Copyright Basics

Copyright law can be intimidating, confusing, and difficult to follow, but it is very important to make sure that your use of third-party works is legal. Here are a few principles to keep in mind as you choose materials for your multimedia project.

  • Copyright is automatic.
    Many different types of works are protected by copyright, including photographs, poetry, videos, software code, video games, choreography, sheet music, recorded music, and more. Generally, once a work is put into a fixed format, the owner has exclusive rights to that work, including reproducing, distributing, displaying, performing, and creating derivative works.
  • The © is not required for a work to be copyrighted.
    Don’t see a ©? The work is probably still copyrighted.
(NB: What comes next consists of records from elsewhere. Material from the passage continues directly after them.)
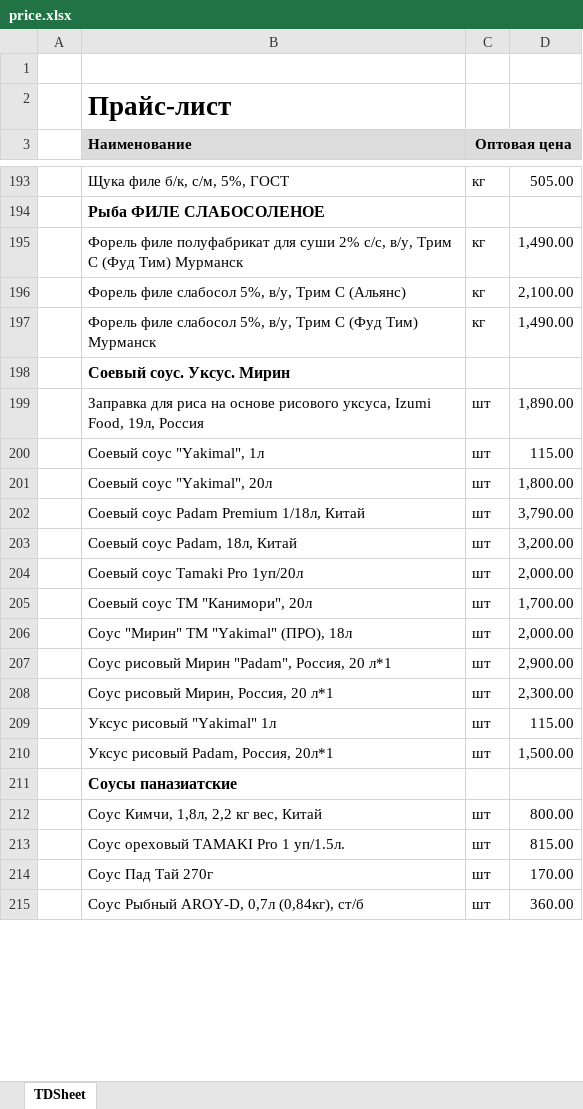
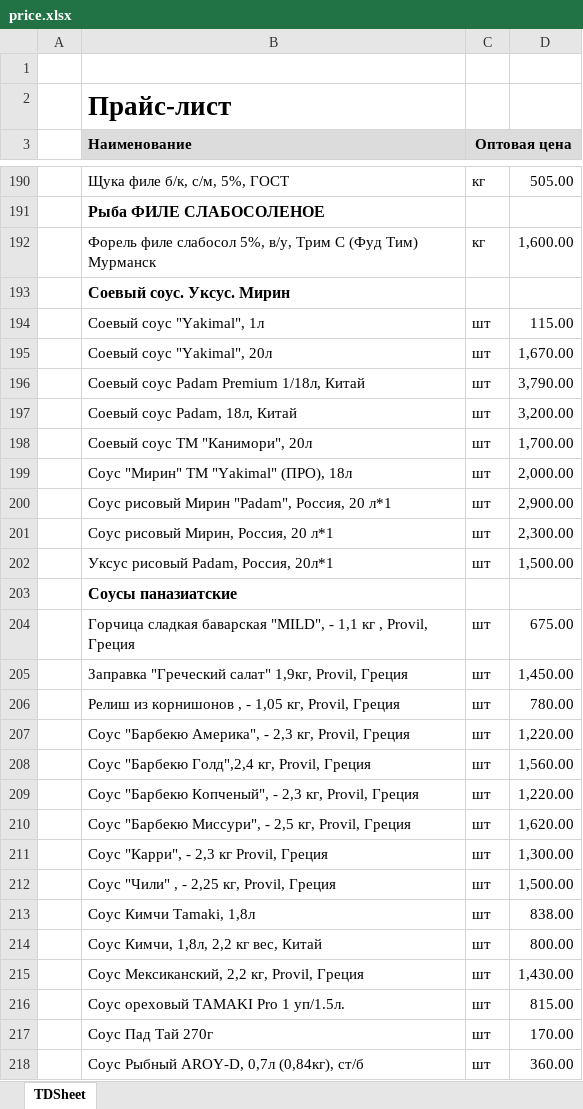
Before and after one commit to khasanov2307/tg2, an Excel workbook: price.xlsx, sheet TDSheet, drawn as a sheet; only a part is shown, gaps mark what is left out; values as stored, in another font and other column widths than the file's, no borders; charts and pictures not drawn; removed rows and columns are numbered as before the commit, all else as after; the diff covers the shown part only; the diff names each change by its address in the sheet, - before the commit and + after, or states it on an @@ line.

```diff
--- a/price.xlsx (sheet TDSheet)
+++ b/price.xlsx (sheet TDSheet)
-row 195:  | Форель филе полуфабрикат для суши 2% с/с, в/у, Трим С (Фуд Тим) Мурманск | кг | 1,490.00
-row 196:  | Форель филе слабосол 5%, в/у, Трим С (Альянс) | кг | 2,100.00
-D192: 1,490.00
+D192: 1,600.00
-row 199:  | Заправка для риса на основе рисового уксуса, Izumi Food, 19л, Россия | шт | 1,890.00
-D195: 1,800.00
+D195: 1,670.00
-row 204:  | Соевый соус Tamaki Pro 1уп/20л | шт | 2,000.00
-row 209:  | Уксус рисовый "Yakimal" 1л | шт | 115.00
+row 204:  | Горчица сладкая баварская "MILD", - 1,1 кг , Provil, Греция | шт | 675.00
+row 205:  | Заправка "Греческий салат" 1,9кг, Provil, Греция | шт | 1,450.00
+row 206:  | Релиш из корнишонов , - 1,05 кг, Provil, Греция | шт | 780.00
+row 207:  | Соус "Барбекю Америка", - 2,3 кг, Provil, Греция | шт | 1,220.00
+row 208:  | Соус "Барбекю Голд",2,4 кг, Provil, Греция | шт | 1,560.00
+row 209:  | Соус "Барбекю Копченый", - 2,3 кг, Provil, Греция | шт | 1,220.00
+row 210:  | Соус "Барбекю Миссури", - 2,5 кг, Provil, Греция | шт | 1,620.00
+row 211:  | Соус "Карри", - 2,3 кг Provil, Греция | шт | 1,300.00
+row 212:  | Соус "Чили" , - 2,25 кг, Provil, Греция | шт | 1,500.00
+row 213:  | Соус Кимчи Tamaki, 1,8л | шт | 838.00
+row 215:  | Соус Мексиканский, 2,2 кг, Provil, Греция | шт | 1,430.00
```
Also changed, not shown: 9 added rows, 12 removed rows and 14 edited cells elsewhere in this sheet, 1 other file.
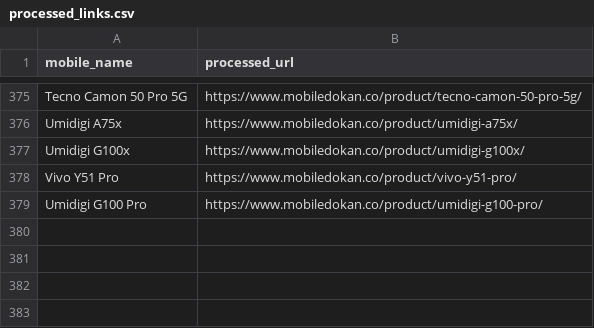
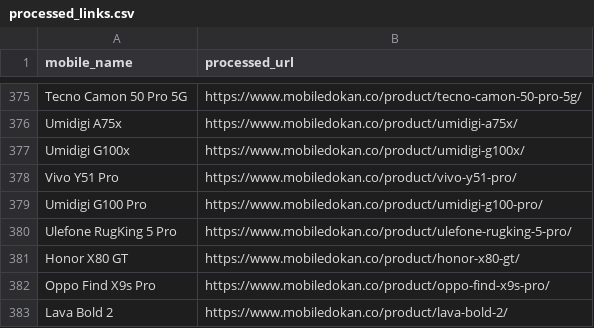
Before and after one commit to fahimpyto/RiyasadAzim-of-Phones, a CSV file: processed_links.csv, drawn as a sheet; only a part is shown, gaps mark what is left out; the diff names each change by its address in the sheet, - before the commit and + after, or states it on an @@ line.

```diff
--- a/processed_links.csv
+++ b/processed_links.csv
+row 380: Ulefone RugKing 5 Pro | https://www.mobiledokan.co/product/ulefone-rugking-5-pro/
+row 381: Honor X80 GT | https://www.mobiledokan.co/product/honor-x80-gt/
+row 382: Oppo Find X9s Pro | https://www.mobiledokan.co/product/oppo-find-x9s-pro/
+row 383: Lava Bold 2 | https://www.mobiledokan.co/product/lava-bold-2/
```
Also changed, not shown: 8 other files.
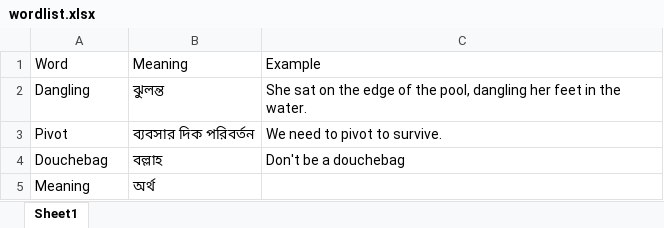
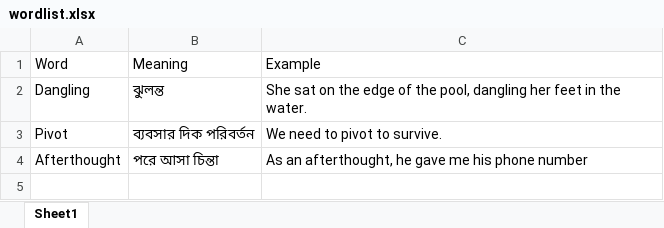
Before and after one commit to bug-Nihad/Word-Reminder, an Excel workbook: wordlist.xlsx, sheet Sheet1, drawn as a sheet; values as stored, in another font and other column widths than the file's, no borders; removed rows and columns are numbered as before the commit, all else as after; the diff names each change by its address in the sheet, - before the commit and + after, or states it on an @@ line.

```diff
--- a/wordlist.xlsx (sheet Sheet1)
+++ b/wordlist.xlsx (sheet Sheet1)
-row 4: Douchebag | বল্লাহ | Don't be a douchebag
-row 5: Meaning | অর্থ
+row 4: Afterthought | পরে আসা চিন্তা | As an afterthought, he gave me his phone number
```
Also changed, not shown: 1 other file.
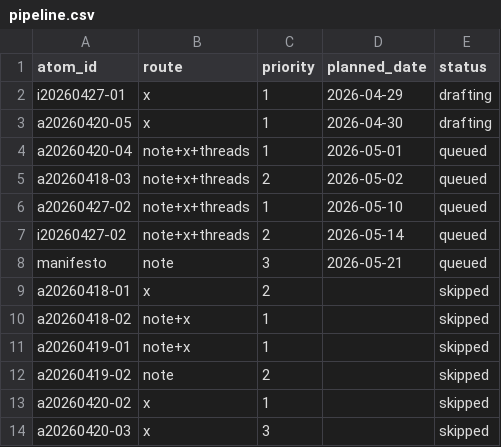
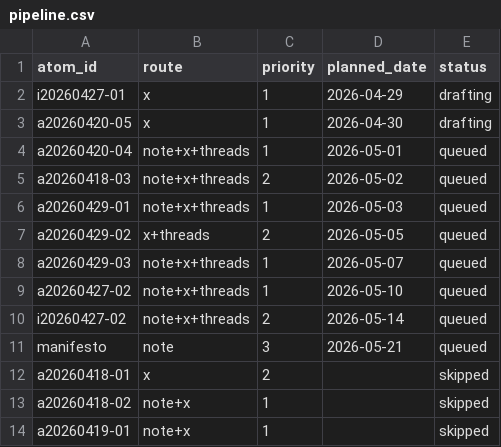
Before and after one commit to chikaakagawa/media, a CSV file: pipeline.csv, drawn as a sheet; only a part is shown; the shorter side is filled out with more unchanged rows; the diff names each change by its address in the sheet, - before the commit and + after, or states it on an @@ line.

```diff
--- a/pipeline.csv
+++ b/pipeline.csv
+row 6: a20260429-01 | note+x+threads | 1 | 2026-05-03 | queued
+row 7: a20260429-02 | x+threads | 2 | 2026-05-05 | queued
+row 8: a20260429-03 | note+x+threads | 1 | 2026-05-07 | queued
```
Also changed, not shown: atoms.csv, 23 other files.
Copyright does not require registration, publication, or use of the © symbol.
  • Attribution is not a substitute for permission.
    Giving credit to a creator does not entitle you to use that work. For copyright clearance, you must have an exception to copyright law or permission from the copyright owner. Proper attribution of your sources is critical for academic integrity and is almost always required by license or permission agreement; it is not, however, a substitute for
  • Publicly available does not mean public domain.
    Public domain materials are free for anyone to use but are a small percentage of the materials available online. The fact that you can easily find and view a work online does not mean that you have a right to use it.

What You Can Use When You Create Multimedia Projects

  • your own original work
  • works that are in the public domain
  • works that are appropriately licensed for your use
  • works for which you have permission from the copyright owner

Introduction  / What Can I Use? /  Can I Claim Fair Use?
Video  /  Audio  /  Images